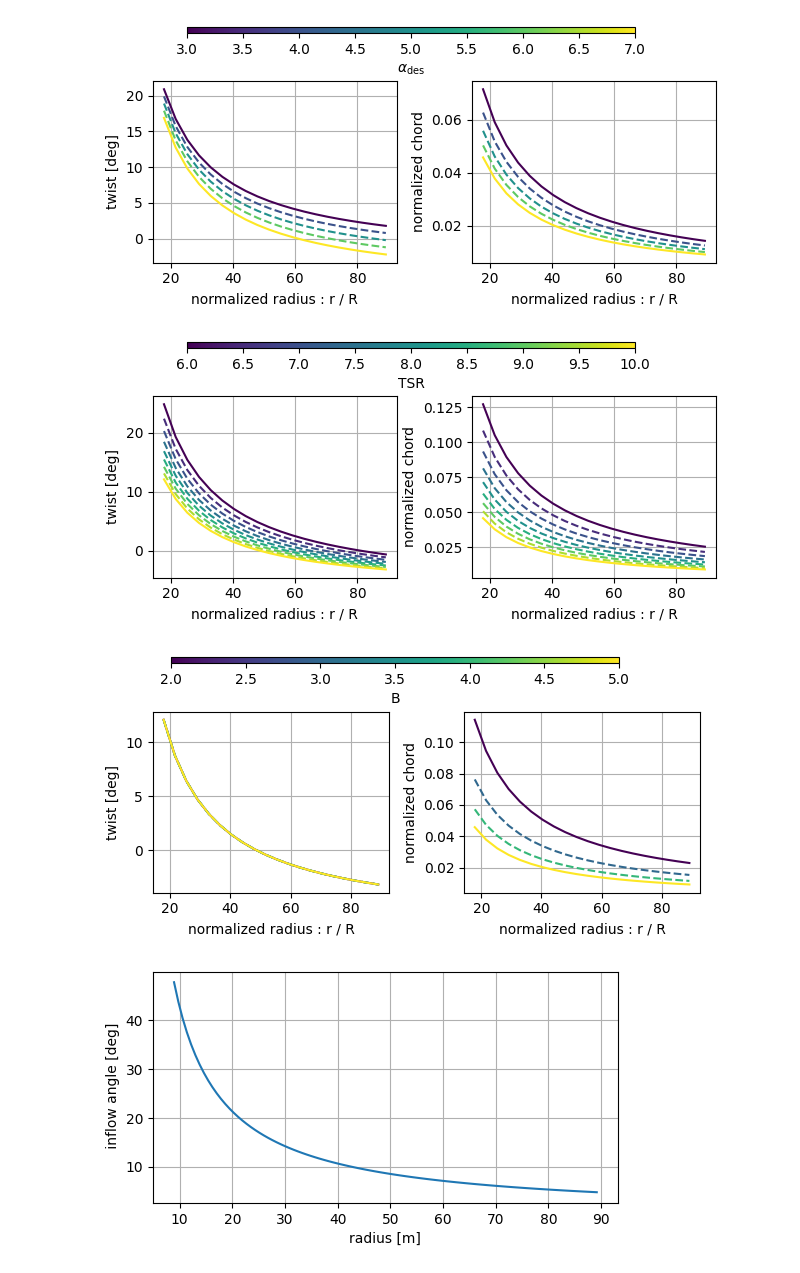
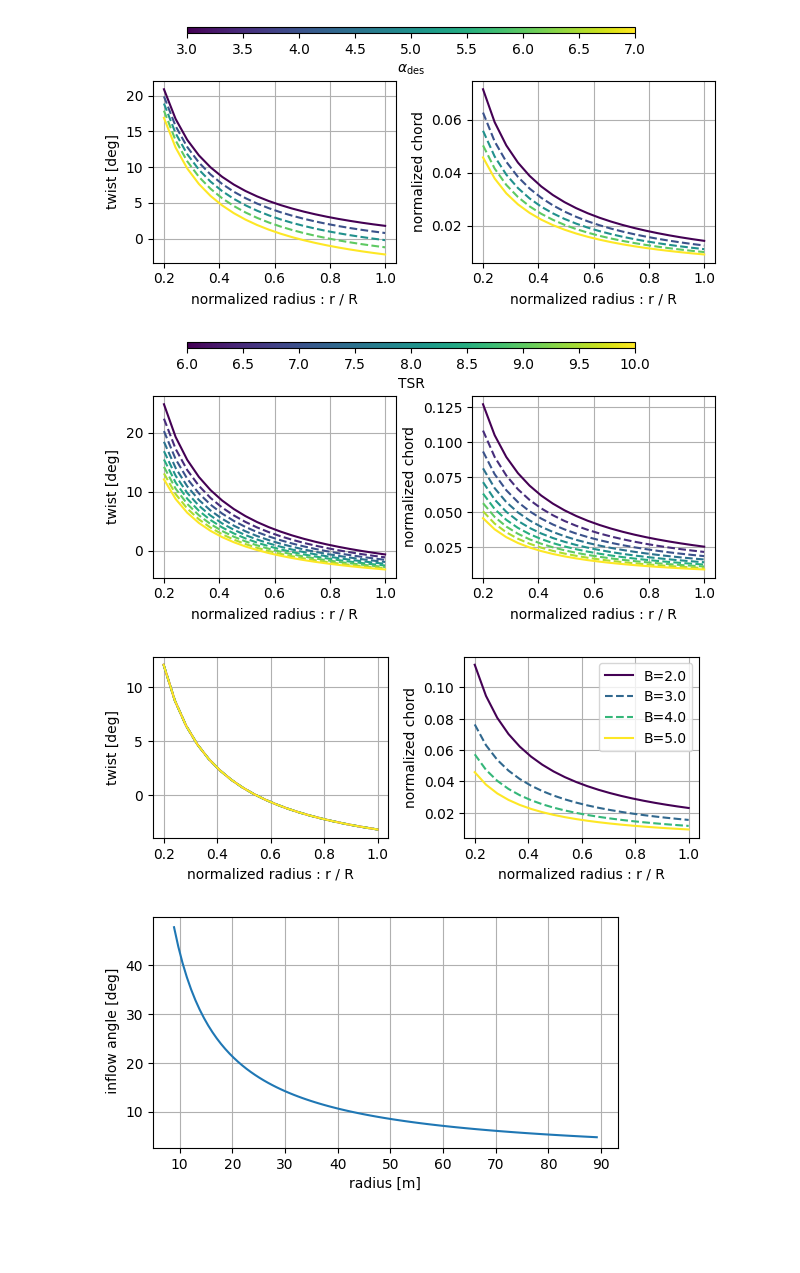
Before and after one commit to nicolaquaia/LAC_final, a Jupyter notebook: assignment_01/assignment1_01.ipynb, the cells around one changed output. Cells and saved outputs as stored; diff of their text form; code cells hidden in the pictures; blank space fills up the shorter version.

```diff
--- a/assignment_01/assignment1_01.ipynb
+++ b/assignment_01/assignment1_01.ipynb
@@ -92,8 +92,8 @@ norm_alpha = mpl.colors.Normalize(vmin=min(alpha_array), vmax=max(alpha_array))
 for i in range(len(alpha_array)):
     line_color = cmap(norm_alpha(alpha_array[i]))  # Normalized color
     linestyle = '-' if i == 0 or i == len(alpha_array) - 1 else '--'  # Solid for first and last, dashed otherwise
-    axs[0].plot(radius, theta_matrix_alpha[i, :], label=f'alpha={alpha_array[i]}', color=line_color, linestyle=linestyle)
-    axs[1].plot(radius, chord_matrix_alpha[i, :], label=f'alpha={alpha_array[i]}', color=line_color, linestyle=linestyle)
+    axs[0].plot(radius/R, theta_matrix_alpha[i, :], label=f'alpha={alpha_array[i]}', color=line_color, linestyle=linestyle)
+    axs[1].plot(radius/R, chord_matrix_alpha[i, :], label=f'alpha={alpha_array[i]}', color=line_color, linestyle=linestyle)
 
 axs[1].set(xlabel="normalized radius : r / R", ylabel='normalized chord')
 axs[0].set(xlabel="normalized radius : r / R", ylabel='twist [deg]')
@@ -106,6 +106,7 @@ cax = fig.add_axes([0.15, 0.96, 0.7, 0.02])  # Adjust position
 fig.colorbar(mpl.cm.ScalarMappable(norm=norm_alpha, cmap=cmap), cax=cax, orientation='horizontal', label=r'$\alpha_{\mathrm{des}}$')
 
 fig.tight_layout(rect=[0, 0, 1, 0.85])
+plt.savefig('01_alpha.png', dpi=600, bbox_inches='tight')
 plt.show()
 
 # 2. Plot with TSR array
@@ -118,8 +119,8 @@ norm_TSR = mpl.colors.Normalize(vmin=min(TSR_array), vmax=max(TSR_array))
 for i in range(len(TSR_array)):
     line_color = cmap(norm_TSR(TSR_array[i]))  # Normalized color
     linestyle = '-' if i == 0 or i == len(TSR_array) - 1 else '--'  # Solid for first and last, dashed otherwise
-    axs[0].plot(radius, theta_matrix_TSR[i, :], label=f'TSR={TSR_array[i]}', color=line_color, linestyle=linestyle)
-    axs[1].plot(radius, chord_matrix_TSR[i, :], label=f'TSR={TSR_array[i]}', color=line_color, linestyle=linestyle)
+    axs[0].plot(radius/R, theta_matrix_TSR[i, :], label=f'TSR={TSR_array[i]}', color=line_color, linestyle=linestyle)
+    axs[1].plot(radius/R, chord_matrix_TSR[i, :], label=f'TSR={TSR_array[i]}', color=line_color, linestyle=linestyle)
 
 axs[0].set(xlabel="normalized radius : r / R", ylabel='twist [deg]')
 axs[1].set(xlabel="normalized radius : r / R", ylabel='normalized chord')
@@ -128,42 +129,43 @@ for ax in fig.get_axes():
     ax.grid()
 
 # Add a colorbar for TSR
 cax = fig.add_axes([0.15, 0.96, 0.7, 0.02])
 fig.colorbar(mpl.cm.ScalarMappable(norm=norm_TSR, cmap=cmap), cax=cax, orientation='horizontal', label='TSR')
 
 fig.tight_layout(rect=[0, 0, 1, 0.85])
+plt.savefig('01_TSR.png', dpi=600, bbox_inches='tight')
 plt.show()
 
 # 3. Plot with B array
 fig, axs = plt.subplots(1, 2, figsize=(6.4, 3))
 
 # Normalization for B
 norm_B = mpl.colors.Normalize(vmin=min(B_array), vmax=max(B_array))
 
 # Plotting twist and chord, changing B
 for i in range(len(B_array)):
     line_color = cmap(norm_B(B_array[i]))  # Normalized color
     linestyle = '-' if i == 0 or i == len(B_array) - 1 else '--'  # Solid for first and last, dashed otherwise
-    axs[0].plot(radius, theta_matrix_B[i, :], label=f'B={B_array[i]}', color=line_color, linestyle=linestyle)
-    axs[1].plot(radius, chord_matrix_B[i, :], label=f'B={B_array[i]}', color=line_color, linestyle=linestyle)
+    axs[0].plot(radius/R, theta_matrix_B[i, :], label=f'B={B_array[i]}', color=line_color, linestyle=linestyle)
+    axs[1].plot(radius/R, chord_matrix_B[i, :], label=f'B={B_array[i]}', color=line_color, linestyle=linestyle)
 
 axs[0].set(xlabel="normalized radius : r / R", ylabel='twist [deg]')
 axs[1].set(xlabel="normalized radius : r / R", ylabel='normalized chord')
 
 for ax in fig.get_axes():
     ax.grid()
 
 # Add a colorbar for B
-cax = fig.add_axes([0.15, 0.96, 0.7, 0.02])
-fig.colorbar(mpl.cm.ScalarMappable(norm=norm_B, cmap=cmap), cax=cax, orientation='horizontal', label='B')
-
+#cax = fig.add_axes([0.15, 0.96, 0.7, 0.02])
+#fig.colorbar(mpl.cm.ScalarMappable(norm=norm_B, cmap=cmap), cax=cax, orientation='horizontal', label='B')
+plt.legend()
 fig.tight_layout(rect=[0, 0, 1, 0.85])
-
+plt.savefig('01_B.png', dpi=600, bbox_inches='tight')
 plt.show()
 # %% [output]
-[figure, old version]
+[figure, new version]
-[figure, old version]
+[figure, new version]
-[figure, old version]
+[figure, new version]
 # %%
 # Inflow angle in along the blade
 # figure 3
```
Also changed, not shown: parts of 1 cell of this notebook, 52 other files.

### YOUR GOAL
Word for word, retype all of the data above, but include no pictures.

### ANSWER TO THE PROBLEM
Before and after one commit to nicolaquaia/LAC_final, a Jupyter notebook: assignment_01/assignment1_01.ipynb, the cells around one changed output. Cells and saved outputs as stored; diff of their text form; code cells hidden in the pictures; blank space fills up the shorter version.

```diff
--- a/assignment_01/assignment1_01.ipynb
+++ b/assignment_01/assignment1_01.ipynb
@@ -92,8 +92,8 @@ norm_alpha = mpl.colors.Normalize(vmin=min(alpha_array), vmax=max(alpha_array))
 for i in range(len(alpha_array)):
     line_color = cmap(norm_alpha(alpha_array[i]))  # Normalized color
     linestyle = '-' if i == 0 or i == len(alpha_array) - 1 else '--'  # Solid for first and last, dashed otherwise
-    axs[0].plot(radius, theta_matrix_alpha[i, :], label=f'alpha={alpha_array[i]}', color=line_color, linestyle=linestyle)
-    axs[1].plot(radius, chord_matrix_alpha[i, :], label=f'alpha={alpha_array[i]}', color=line_color, linestyle=linestyle)
+    axs[0].plot(radius/R, theta_matrix_alpha[i, :], label=f'alpha={alpha_array[i]}', color=line_color, linestyle=linestyle)
+    axs[1].plot(radius/R, chord_matrix_alpha[i, :], label=f'alpha={alpha_array[i]}', color=line_color, linestyle=linestyle)
 
 axs[1].set(xlabel="normalized radius : r / R", ylabel='normalized chord')
 axs[0].set(xlabel="normalized radius : r / R", ylabel='twist [deg]')
@@ -106,6 +106,7 @@ cax = fig.add_axes([0.15, 0.96, 0.7, 0.02])  # Adjust position
 fig.colorbar(mpl.cm.ScalarMappable(norm=norm_alpha, cmap=cmap), cax=cax, orientation='horizontal', label=r'$\alpha_{\mathrm{des}}$')
 
 fig.tight_layout(rect=[0, 0, 1, 0.85])
+plt.savefig('01_alpha.png', dpi=600, bbox_inches='tight')
 plt.show()
 
 # 2. Plot with TSR array
@@ -118,8 +119,8 @@ norm_TSR = mpl.colors.Normalize(vmin=min(TSR_array), vmax=max(TSR_array))
 for i in range(len(TSR_array)):
     line_color = cmap(norm_TSR(TSR_array[i]))  # Normalized color
     linestyle = '-' if i == 0 or i == len(TSR_array) - 1 else '--'  # Solid for first and last, dashed otherwise
-    axs[0].plot(radius, theta_matrix_TSR[i, :], label=f'TSR={TSR_array[i]}', color=line_color, linestyle=linestyle)
-    axs[1].plot(radius, chord_matrix_TSR[i, :], label=f'TSR={TSR_array[i]}', color=line_color, linestyle=linestyle)
+    axs[0].plot(radius/R, theta_matrix_TSR[i, :], label=f'TSR={TSR_array[i]}', color=line_color, linestyle=linestyle)
+    axs[1].plot(radius/R, chord_matrix_TSR[i, :], label=f'TSR={TSR_array[i]}', color=line_color, linestyle=linestyle)
 
 axs[0].set(xlabel="normalized radius : r / R", ylabel='twist [deg]')
 axs[1].set(xlabel="normalized radius : r / R", ylabel='normalized chord')
@@ -128,42 +129,43 @@ for ax in fig.get_axes():
     ax.grid()
 
 # Add a colorbar for TSR
 cax = fig.add_axes([0.15, 0.96, 0.7, 0.02])
 fig.colorbar(mpl.cm.ScalarMappable(norm=norm_TSR, cmap=cmap), cax=cax, orientation='horizontal', label='TSR')
 
 fig.tight_layout(rect=[0, 0, 1, 0.85])
+plt.savefig('01_TSR.png', dpi=600, bbox_inches='tight')
 plt.show()
 
 # 3. Plot with B array
 fig, axs = plt.subplots(1, 2, figsize=(6.4, 3))
 
 # Normalization for B
 norm_B = mpl.colors.Normalize(vmin=min(B_array), vmax=max(B_array))
 
 # Plotting twist and chord, changing B
 for i in range(len(B_array)):
     line_color = cmap(norm_B(B_array[i]))  # Normalized color
     linestyle = '-' if i == 0 or i == len(B_array) - 1 else '--'  # Solid for first and last, dashed otherwise
-    axs[0].plot(radius, theta_matrix_B[i, :], label=f'B={B_array[i]}', color=line_color, linestyle=linestyle)
-    axs[1].plot(radius, chord_matrix_B[i, :], label=f'B={B_array[i]}', color=line_color, linestyle=linestyle)
+    axs[0].plot(radius/R, theta_matrix_B[i, :], label=f'B={B_array[i]}', color=line_color, linestyle=linestyle)
+    axs[1].plot(radius/R, chord_matrix_B[i, :], label=f'B={B_array[i]}', color=line_color, linestyle=linestyle)
 
 axs[0].set(xlabel="normalized radius : r / R", ylabel='twist [deg]')
 axs[1].set(xlabel="normalized radius : r / R", ylabel='normalized chord')
 
 for ax in fig.get_axes():
     ax.grid()
 
 # Add a colorbar for B
-cax = fig.add_axes([0.15, 0.96, 0.7, 0.02])
-fig.colorbar(mpl.cm.ScalarMappable(norm=norm_B, cmap=cmap), cax=cax, orientation='horizontal', label='B')
-
+#cax = fig.add_axes([0.15, 0.96, 0.7, 0.02])
+#fig.colorbar(mpl.cm.ScalarMappable(norm=norm_B, cmap=cmap), cax=cax, orientation='horizontal', label='B')
+plt.legend()
 fig.tight_layout(rect=[0, 0, 1, 0.85])
-
+plt.savefig('01_B.png', dpi=600, bbox_inches='tight')
 plt.show()
 # %% [output]
-[figure, old version]
+[figure, new version]
-[figure, old version]
+[figure, new version]
-[figure, old version]
+[figure, new version]
 # %%
 # Inflow angle in along the blade
 # figure 3
```
Also changed, not shown: parts of 1 cell of this notebook, 52 other files.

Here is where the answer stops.